The new staging for the opera didn’t do much better with the critics. A new reviewer from the Independent declared, “This rather camp confection … for the most part, is distressingly derivative”; while the Telegraph praised the orchestration as “extravagantly rich and brightly coloured,” it derided the story as “hopelessly camp and melodramatic,” warning that “ironic detachment and self-criticism will be required if he is to develop as an opera composer.”
The afternoon Wainwright performs his new album for the first time in full plumage, it’s in a small London space at Sadler’s Wells.

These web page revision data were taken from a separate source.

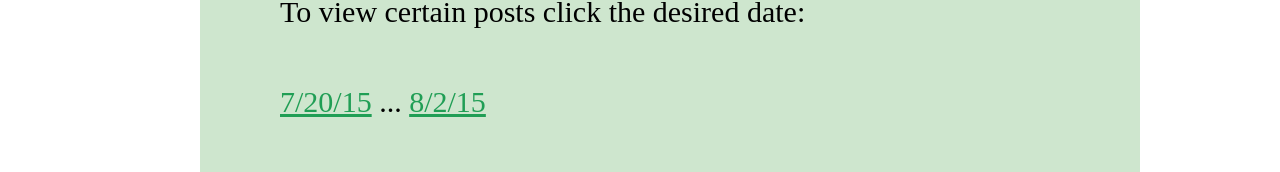
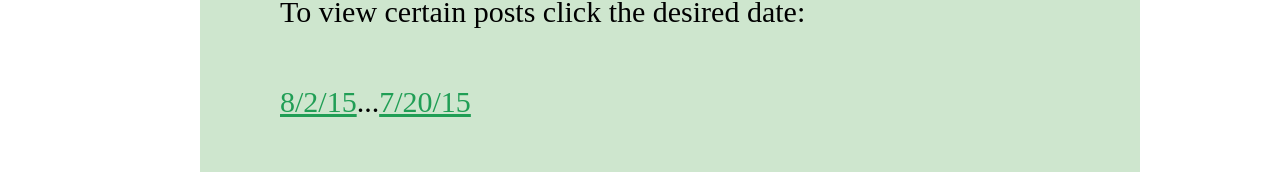
Before and after one commit to AngelinaKapp/allesangelina.github.io, a plain HTML site: page blog.html in a window 1280 px wide. Shown: the part 601-773 px from the top of the page. Drawn offline with Linux system fonts and the light colour scheme.

Commit message:
fixed alignment of the blog posts
..

```diff
--- a/blog.html
+++ b/blog.html
@@ -45,8 +45,7 @@
 
     <br><br>
 
-    <a href="#first" class="active2">7/20/15</a> ...
-    <a href="#second" class="active2">8/2/15</a>
+    <a href="#second" class="active2">8/2/15</a>...<a href="#first" class="active2">7/20/15</a>
 
     <br><br>
 
```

The lights go dark. A floor light shoots diagonally from upstage right to the black Steinway. In the gloom, Wainwright walks along the trail of light in slow, stylized, Robert Wilson–esque steps, dragging the seventeen-foot train behind him, then sits carefully at the piano. The effect is striking, eerie, moving, and a bit silly. A massive screen behind him plays a mesmerizing video by the Scottish artist Douglas Gordon: various iterations of Wainwright’s thickly painted, green eye slowly opening and closing.
As at the Rose Bar show, there are some clunkers in the first few songs, accompanied by Wainwright’s low, angry groans and mock long-suffering facial expressions. But by the sonnets, he’s really hit his stride, holding the room in thrall to his tenor, coaxing every wrinkle of beauty and pathos out of his long notes.
Before he starts “The Dream,” the epic number that he couldn’t quite play in New York, he lets out a big, here-we-go sigh, shoves back his piano bench in a jerking way totally out of sync with the dark gravitas he intends for the program. The piano parts, clearly so much denser and trickier than they need to be, change with lightning speed, his vocal registers leap high, then drop low again, but … he pulls it off!
That it’s so touching to watch has nothing to do with the song, but rather with the fact that he finally managed to hurdle a bar he’d set so ambitiously, even a bit masochistically, high for himself, so soon after his mother’s death. But then, leaving the stage amid the hush he’s imposed upon all of us, in that crazy glum-crow outfit, he is Kate and Loudon’s son, his hunger for the stage briefly sated.